On September 18, 88-year-old Sozo Nishikawa died in Oguchi Hospital. Two days later, Nobuo Yamaki, also 88, was also found dead. Autopsies performed on the patients found that both Nishikawa and Yamaki were poisoned.
Police are now investigating whether 46 other deaths that have occurred in the hospital since July could be related. Each patient was treated on the same floor as Yamaka and Nishikawa.
"We see many people pass away due to the nature of this hospital, but had the impression that the number of those dying was increasing a bit," one hospital official said, according to the Japan Times.
Many of these bodies have already been cremated, making it next to impossible to determine if those individuals were also poisoned.

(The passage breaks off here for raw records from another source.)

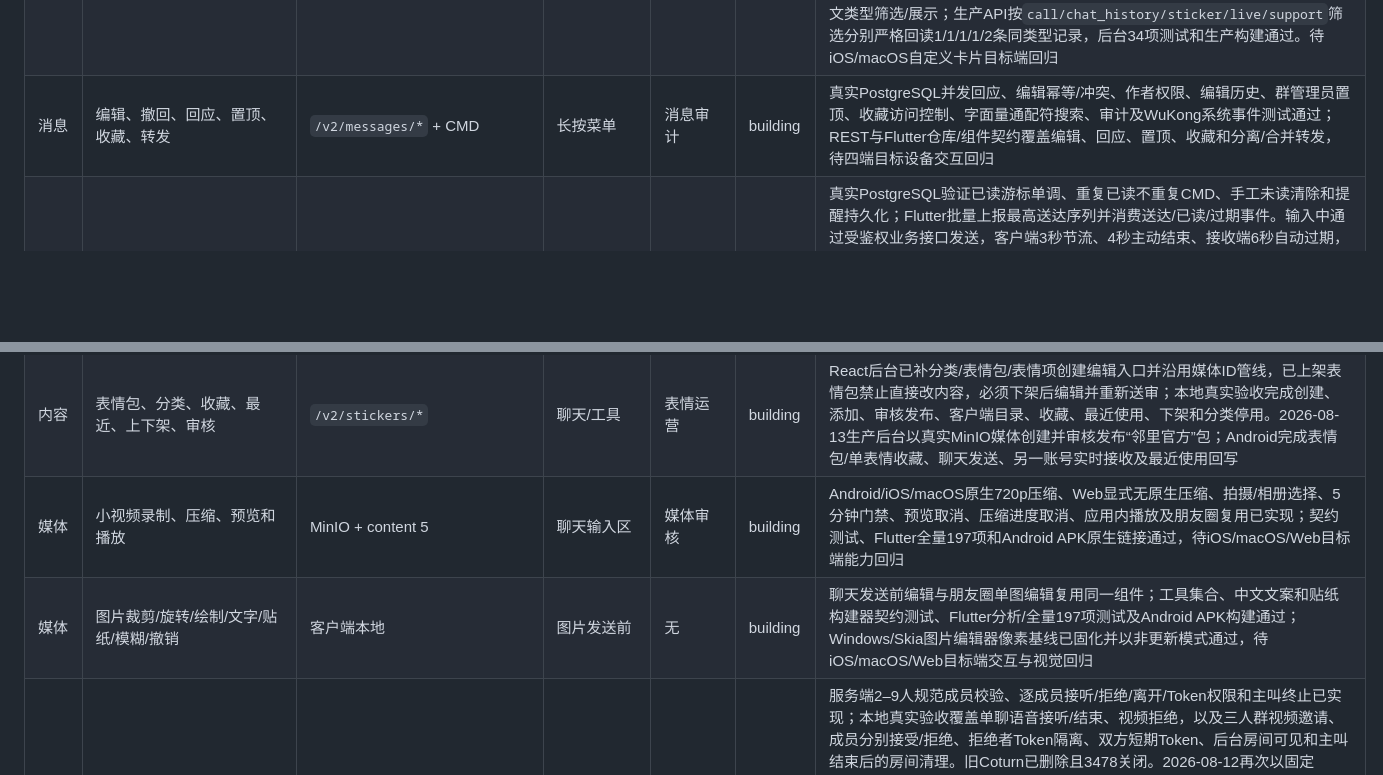
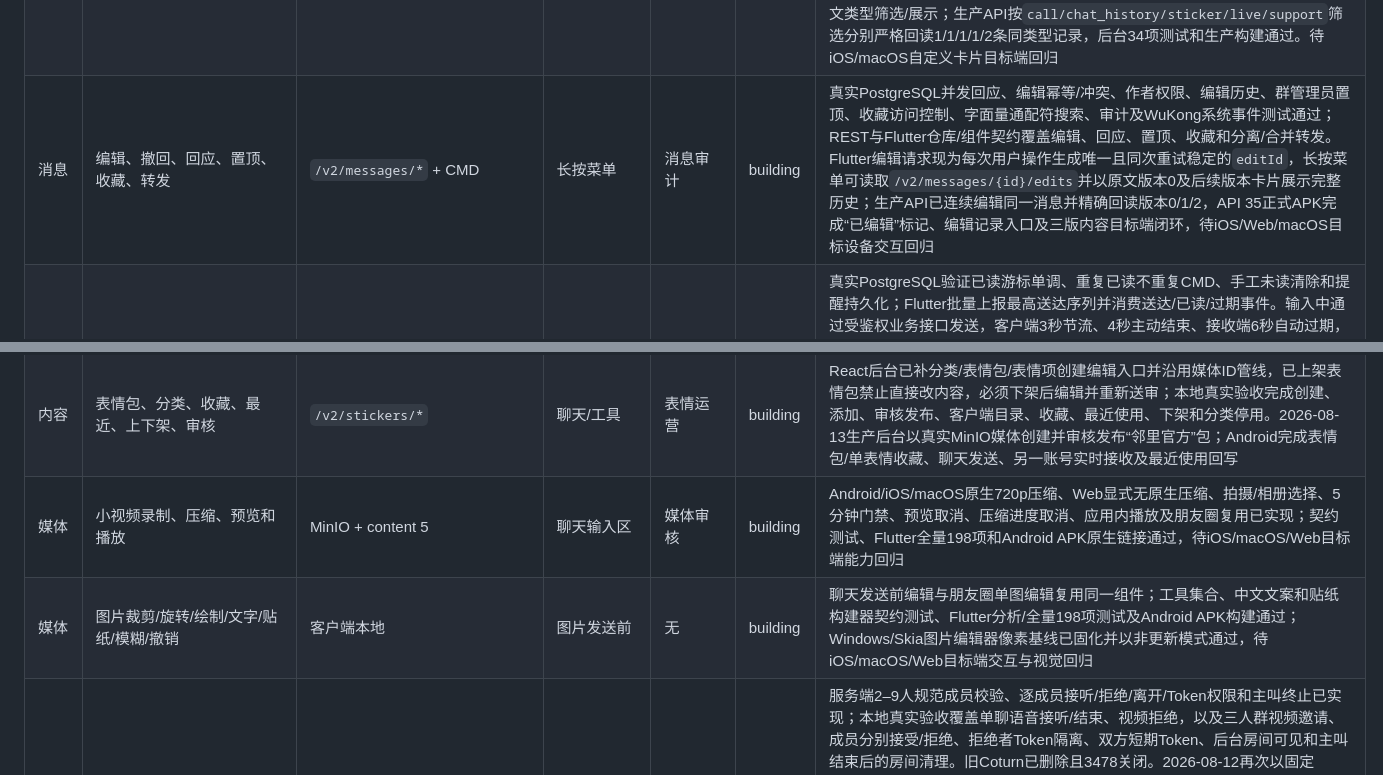
Before and after one commit to lk18554670615-coder/frogim, a Markdown page: docs/WUKONGIM_FEATURE_MATRIX.md, 2 parts joined by grey strips. GitHub-like rendering; blank space fills up the shorter version.

Commit message:
docs: record message edit history validation

```diff
--- a/docs/WUKONGIM_FEATURE_MATRIX.md
+++ b/docs/WUKONGIM_FEATURE_MATRIX.md
@@ -16,7 +16,7 @@
 | 消息 | 文本/图片/GIF/语音/视频/位置/名片/文件 | content 1–8 | 聊天输入区 | 消息检索 | building | 16种正文注册表和收发映射契约已覆盖；Policy以持久媒体MIME为权威并拒绝图片/GIF/语音/视频伪装。Android相册读取原始GIF字节后已取得WuKong ACK并显示“已送达”。平台感知预签名让Web使用`127.0.0.1:9000`、Android模拟器单独使用`10.0.2.2:9000`；真实Web拖放有效PNG后完成MinIO直传、WuKong ACK（消息ID `2087355611204194304`、序号24）和气泡渲染，Android随后加载同一图片并显示已送达。待其余1–8类型iOS/macOS目标设备端到端回归 |
 | 消息 | 流式文本与消息事件 | `/message/send is_stream=1` + `/message/event` + `/message/eventsync` | 复用文本气泡 | 消息诊断 | building | 已按固定v2.2.5源码实现锚点、事件追加、事件游标同步、历史`snapshot`投影、事件幂等和事件先于锚点的乱序合并；Flutter 1.7.9最小补丁按WuKongIMGoProto v1.2.3解码协议包类型12、SettingStream位2及协议v2–v4旧流字段，6个变更文件均SHA-256锁定，JS SDK使用原生eventManager，Easy SDK使用customEvent。固定提交服务端补丁让持久snapshot替换旧内存delta；Linux单测覆盖文字、空文字和非文字替换，真实容器`old → replacement → after → close`的最终投影严格为`replacement after`。API 35 Android保持TCP在线时实时接收EventPacket(type=12)，close前会话预览已合并为`REALTIME EVENT 12 PASS`且日志无未知包、越界或解码异常；Edge中的官方JS SDK在断网恢复前后均实时收到流锚点和`stream.delta`，Easy SDK独立探针也真实收到`customEvent stream.delta`，仍待iOS/macOS目标应用同类联测 |
 | 消息 | 合并记录/系统/贴纸/朋友圈/通话/直播/客服/截屏 | content 1001–1008 | 聊天卡片 | 审核/运营 | building | 16种正文注册表已覆盖真实线形、版本和类型专属字段；1001合并记录只允许业务转发API生成，并持久化来源消息ID、发送人、类型、摘要和时间，不泄露原始正文。2026-08-13生产业务API真实合并两条WuKong消息后，Web与Android均显示两条摘要卡片并可进入独立详情页，准确显示来源用户、正文摘要和时间；缓存序列化、SDK映射、REST映射、Demo路径、组件交互及服务端快照契约均有自动化测试。1002/1005/1007为服务端权威；1005继续使用实时CMD驱动来电状态，同时仅将`call.rejected/cancelled/timeout/ended`终态以确定性clientMsgNo向WuKong持久化一次，单聊写入对端type 1频道、群聊写入原type 2频道。真实生产视频拒绝生成WuKong消息ID `2087750598127423488`，业务历史回读为`call.rejected`，两台Android会话预览和其中一台聊天历史均精确显示“视频通话已拒绝”；直接结束、超时、惰性超时和群聊结束均有真实PostgreSQL集成测试。1006在Flutter注册表、页面控制器和服务端Policy三层统一只允许直播频道的`live.like/live.applause/live.follow`，本地真实Policy已验证合法事件放行、`live.unknown`拒绝，并在聊天附件面板提供结构化发送入口和事件卡片；1007已将排队、接入、转接、结束和评价映射为友好系统文案，结束事件到达后立即以说明栏替换输入区；1008固定为`screenshot.taken`且显示文案不信任客户端自填姓名。管理后台消息治理已补齐内置1–8及自定义1001–1008的中文类型筛选/展示；生产API按`call/chat_history/sticker/live/support`筛选分别严格回读1/1/1/1/2条同类型记录，后台34项测试和生产构建通过。待iOS/macOS自定义卡片目标端回归 |
-| 消息 | 编辑、撤回、回应、置顶、收藏、转发 | `/v2/messages/*` + CMD | 长按菜单 | 消息审计 | building | 真实PostgreSQL并发回应、编辑幂等/冲突、作者权限、编辑历史、群管理员置顶、收藏访问控制、字面量通配符搜索、审计及WuKong系统事件测试通过；REST与Flutter仓库/组件契约覆盖编辑、回应、置顶、收藏和分离/合并转发，待四端目标设备交互回归 |
+| 消息 | 编辑、撤回、回应、置顶、收藏、转发 | `/v2/messages/*` + CMD | 长按菜单 | 消息审计 | building | 真实PostgreSQL并发回应、编辑幂等/冲突、作者权限、编辑历史、群管理员置顶、收藏访问控制、字面量通配符搜索、审计及WuKong系统事件测试通过；REST与Flutter仓库/组件契约覆盖编辑、回应、置顶、收藏和分离/合并转发。Flutter编辑请求现为每次用户操作生成唯一且同次重试稳定的`editId`，长按菜单可读取`/v2/messages/{id}/edits`并以原文版本0及后续版本卡片展示完整历史；生产API已连续编辑同一消息并精确回读版本0/1/2，API 35正式APK完成“已编辑”标记、编辑记录入口及三版内容目标端闭环，待iOS/Web/macOS目标设备交互回归 |
 | 消息 | 送达、已读、@、提醒、输入中 | SDK + 业务扩展 | 聊天/会话 | 诊断 | building | 真实PostgreSQL验证已读游标单调、重复已读不重复CMD、手工未读清除和提醒持久化；Flutter批量上报最高送达序列并消费送达/已读/过期事件。输入中通过受鉴权业务接口发送，客户端3秒节流、4秒主动结束、接收端6秒自动过期，收到对方消息立即清除，并在原聊天副标题轻量展示；API 35 Android在线Alice已实时显示Bob经WuKong CMD触发的`正在输入…`并在结束事件后恢复，证据见`apps/mobile/build/qa/android-typing-live.png`。2026-08-13回归修正回执越界：只有服务端正序号且已确认的消息可被送达/已读事件更新，本地`sending`、`failed`、`recalled`和`expired`不会再被同频道其他消息的回执误标；待iOS/Web/macOS实时CMD联测 |
 | 消息 | 搜索、定时、过期、举报 | `/v2/messages/*` | 聊天/工具 | 审核/策略 | building | 四端统一绝对`expiresAt`，Android/iOS/Web同时使用原生`expire`；macOS Easy SDK正文回退已验证。schema 43到期索引、原子清理回应/置顶/收藏/扩展/提醒/媒体绑定、单次CMD及幂等PG集成测试通过；本地真实服务验收已覆盖定时消息创建、修改、取消、worker按时派发、WuKong历史回读和举报审核，待四端目标设备计时回归 |
 | 账号 | 注册登录、刷新、资料、注销 | `/v2/auth/*` | 现有登录/我的 | 用户管理 | building | 客户端和后台已只使用`/v2`，代表性`/v1`路由返回404；真实Web验证码登录取得ImSession并完成WSS连接，Go/Flutter回归通过，待四端目标设备回归 |
@@ -30,8 +30,8 @@
 | 扩展频道 | AI(11/12) | 仅常量预留 | 无 | 无 | external | 明确不实施 |
 | 内容 | 朋友圈文字/九图/单视频/可见范围/互动/举报 | `/v2/moments/*` | 工具/探索 | 内容审核 | building | 可见性与提醒测试；本地真实验收完成图片朋友圈、好友可见、点赞、评论、两条提醒、已读、互动删除、后台隐藏后好友隔离、后台恢复后重新可见和作者删除。2026-08-13两台生产API 35 Android又完成文字动态发布、另一账号实时可见、点赞、评论、作者两类提醒、计数刷新和作者删除；零动态页面新增可下拉刷新的说明与“发布第一条动态”入口，真实截图和组件回归均通过 |
 | 内容 | 表情包、分类、收藏、最近、上下架、审核 | `/v2/stickers/*` | 聊天/工具 | 表情运营 | building | React后台已补分类/表情包/表情项创建编辑入口并沿用媒体ID管线，已上架表情包禁止直接改内容，必须下架后编辑并重新送审；本地真实验收完成创建、添加、审核发布、客户端目录、收藏、最近使用、下架和分类停用。2026-08-13生产后台以真实MinIO媒体创建并审核发布“邻里官方”包；Android完成表情包/单表情收藏、聊天发送、另一账号实时接收及最近使用回写 |
-| 媒体 | 小视频录制、压缩、预览和播放 | MinIO + content 5 | 聊天输入区 | 媒体审核 | building | Android/iOS/macOS原生720p压缩、Web显式无原生压缩、拍摄/相册选择、5分钟门禁、预览取消、压缩进度取消、应用内播放及朋友圈复用已实现；契约测试、Flutter全量197项和Android APK原生链接通过，待iOS/macOS/Web目标端能力回归 |
-| 媒体 | 图片裁剪/旋转/绘制/文字/贴纸/模糊/撤销 | 客户端本地 | 图片发送前 | 无 | building | 聊天发送前编辑与朋友圈单图编辑复用同一组件；工具集合、中文文案和贴纸构建器契约测试、Flutter分析/全量197项测试及Android APK构建通过；Windows/Skia图片编辑器像素基线已固化并以非更新模式通过，待iOS/macOS/Web目标端交互与视觉回归 |
+| 媒体 | 小视频录制、压缩、预览和播放 | MinIO + content 5 | 聊天输入区 | 媒体审核 | building | Android/iOS/macOS原生720p压缩、Web显式无原生压缩、拍摄/相册选择、5分钟门禁、预览取消、压缩进度取消、应用内播放及朋友圈复用已实现；契约测试、Flutter全量198项和Android APK原生链接通过，待iOS/macOS/Web目标端能力回归 |
+| 媒体 | 图片裁剪/旋转/绘制/文字/贴纸/模糊/撤销 | 客户端本地 | 图片发送前 | 无 | building | 聊天发送前编辑与朋友圈单图编辑复用同一组件；工具集合、中文文案和贴纸构建器契约测试、Flutter分析/全量198项测试及Android APK构建通过；Windows/Skia图片编辑器像素基线已固化并以非更新模式通过，待iOS/macOS/Web目标端交互与视觉回归 |
 | RTC | 单聊/群聊最多9人、屏幕共享 | `/v2/calls/*` + LiveKit | 聊天通话入口 | 房间监控 | building | 服务端2–9人规范成员校验、逐成员接听/拒绝/离开/Token权限和主叫终止已实现；本地真实验收覆盖单聊语音接听/结束、视频拒绝，以及三人群视频邀请、成员分别接受/拒绝、拒绝者Token隔离、双方短期Token、后台房间可见和主叫结束后的房间清理。旧Coturn已删除且3478关闭。2026-08-12再次以固定LiveKit v1.13.5和官方CLI完成10个并发房间、每房8路640×360/20fps发布者+1订阅者、共90个真实WebRTC参与者的30秒媒体负载；活跃快照全部9/9、每房8/8轨、零丢包/零订阅错误，快照时容器54.50% CPU、466MiB。2026-08-13两台Android 15/API 35模拟器通过公网业务API、WSS信令和LiveKit UDP完成双向语音通话；随后修正双网络容器ICE回复误走内部接口的问题，LiveKit固定使用公开`eth1`收发候选。两端再次通过公网UDP接通，音频通话中启动整屏共享后接收端新增视频轨并实时显示发送端桌面；Android 15 MediaProjection前台服务类型为`0x20`，停止共享后投屏会话和服务均为零残留。同一正式APK又完成双向视频通话：双方均发布Opus音轨和640×480 VP8双层视频轨，接收端各收到音视频两条远端轨；摄像头切换执行关闭/重开，退至后台自动关闭摄像头，返回通话约5秒恢复首帧，通话和ICE未中断。后台适配器现保留服务端群通话`participantIds/joinedUserIds/declinedUserIds/leftUserIds`完整状态，不再把群聊误显示成空接听方；生产两人群视频邀请→拒绝真实回读`kind=group`、参与2、加入1、拒绝1、离开0且结束人存在。仍待Android/iOS实体真机和iOS屏幕共享回归 |
 | RTC | 来电、重连、活动发言人、通话记录 | LiveKit + PostgreSQL | 来电/通话页 | 失败原因 | building | 来电幂等、权限/设备/连接失败诊断、活动发言人边框、屏幕共享优先、通话成员数和持久事件已通过Go/Flutter测试。终态通话事件除PostgreSQL通话元数据外还会以content 1005持久写入WuKong消息历史，实时CMD不变；2026-08-13生产视频拒绝已由业务历史API和Android双方会话验证，服务重启或离线同步后不再丢失通话记录。管理后台展示单聊双方、群聊完整参与状态、结束人及中文`completed/declined/busy/timeout/cancelled_by_caller/media_failed`原因，35项后台测试、固定Node 22生产构建和公网JS资产均通过。Android已补齐接听Intent冷启动持久化、CallKit通知频道预创建、`singleTask`入口和残留系统通话恢复清理，消除事件监听竞态、前台服务通知崩溃及重复Flutter引擎导致的LiveKit `DUPLICATE_IDENTITY`。API 35双模拟器在活动通话中对一端阻断目标服务器9秒，WebRTC进入`DISCONNECTED`和“正在建立安全连接”，恢复网络后约3.6秒回到`CONNECTED`且通话未结束；接收端退至后台并息屏后会被全屏来电唤醒，设置临时安全PIN时`isKeyguardShowing=true`仍显示原生来电页，接听后双方LiveKit连接成功。临时防火墙规则和PIN均已清理；仍待Android/iOS实体真机的推送杀进程、后台和锁屏回归 |
 | 客服 | 技能组、队列、自动分配、转接、结束、评价 | `/v2/support/*` | 客服会话 | 客服工作台 | building | 真实PG并发队列、容量、管理API与React交互测试；本地真实验收完成技能组创建、双坐席配置、自动分配、无可用坐席时排队、后台认领、转接、坐席读取/结束和访客评价。生产双Android已完成访客创建、自动分配、双向消息、坐席App结束、访客5星评价及结束后拒发闭环；type 3/10不再误走公开频道权限查询，服务端仅允许排队/活动/转接状态下的访客或当前坐席发送。待iOS/Web/macOS坐席联测 |
```
Also changed, not shown: other parts of docs/WUKONGIM_FEATURE_MATRIX.md (+1 -1 lines), docs/FLUTTER_RELEASE_READINESS_2026-08-09.md (+4 -4 lines).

The chemical injected into the intravenous bags is believed to be a disinfectant commonly kept in nurses stations at the facility.
In the wake of the autopsies, investigators found 10 intravenous drip bags with discrete holes in their rubber seals, and police believe the culprit is likely a staff member with medical knowledge.
"It’s hard to imagine a situation that an outsider entered the nurse station and tampered [with the drip bags]," said a nurse who works at the facility, according to the Japan Times.
Adding to this theory is that Yamaka and Nishikawa both died on a holiday weekend that was lightly staffed, with the hospital locked and guarded at night.
A number of bizarre incidents have been reported at Oguchi recently. Last month, a hospital worker was injured after drinking a beverage laced with bleach. In early July, a slashed nurse’s apron was found on the premises.
The problem is not limited to Yokohama. In 2000, a male nurse in a clinic in the city of Sendai was charged with killing one patient and attempting to poison four others.